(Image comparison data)
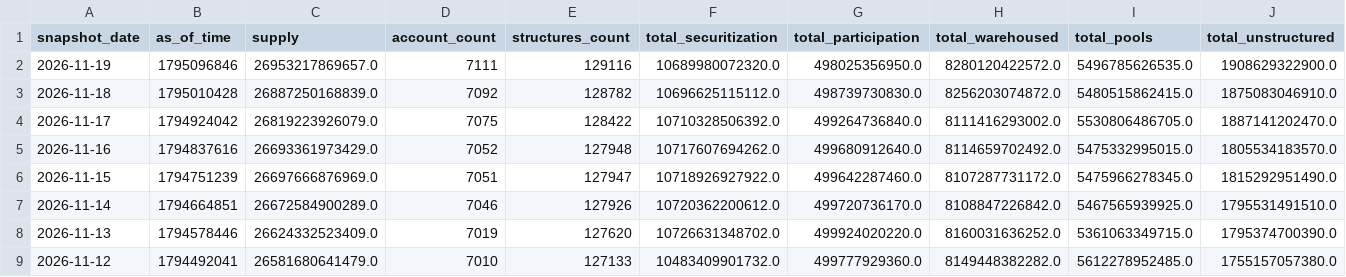
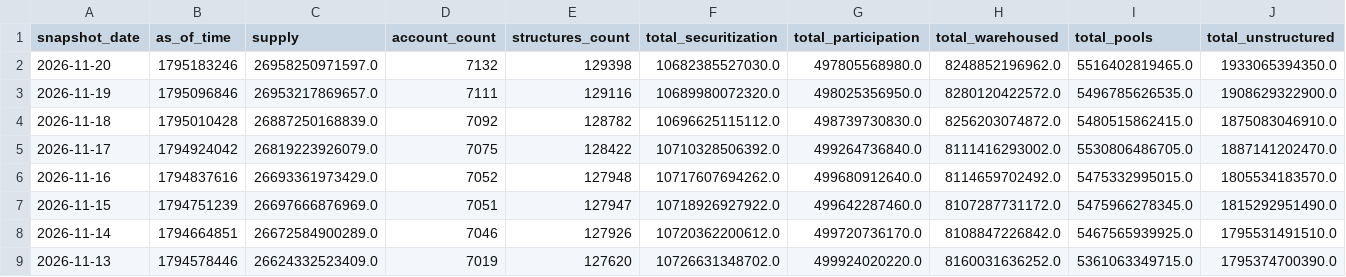
Before and after one commit to iehuanchong/Provenance-Scraper, a CSV file: exports/funding_channels.csv, drawn as a sheet; only a part is shown; the shorter side is filled out with more unchanged rows; rows hold the shown columns only; the diff names each change by its address in the sheet, - before the commit and + after, or states it on an @@ line.

```diff
--- a/exports/funding_channels.csv
+++ b/exports/funding_channels.csv
+row 2: 2026-11-20 | 1795183246 | 26958250971597.0 | 7132 | 129398 | 10682385527030.0 | 497805568980.0 | 8248852196962.0 | 5516402819465.0 | 1933065394350.0
```
Also changed, not shown: exports/originator_daily_summary.csv, exports/originator_first_loan.csv, 7 other files.
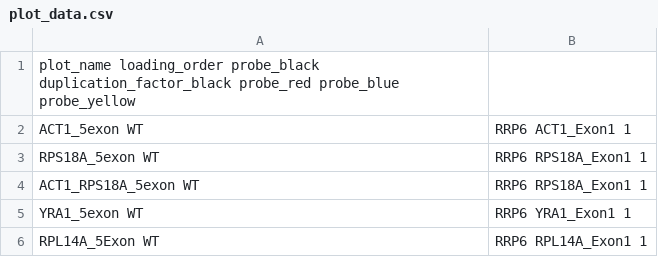
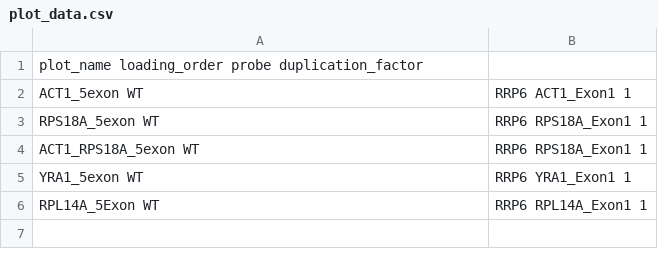
Before and after one commit to SamDeMario-lab/NanoBlot, a CSV file: user_input_files/plot_data.csv, drawn as a sheet.

Commit message:
Updated plot_data.csv file format
Updated to do list

Added a brief example usage to the readme

Added OPTS to the masterscript for user input scripts.

Eddited mastersctipy to mark place where read normailization will go.

```diff
--- a/user_input_files/plot_data.csv
+++ b/user_input_files/plot_data.csv
@@ -1,2 +1,2 @@
-plot_name	loading_order	probe_black	duplication_factor_black	probe_red	probe_blue	probe_yellow
+plot_name	loading_order	probe	duplication_factor	
 ACT1_5exon	WT,RRP6	ACT1_Exon1	1			
```
Also changed, not shown: 4 other files.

- [Task instructions] Check each line above for the string "Added" and copy every line that has it.

- [Output]
Added a brief example usage to the readme
Added OPTS to the masterscript for user input scripts.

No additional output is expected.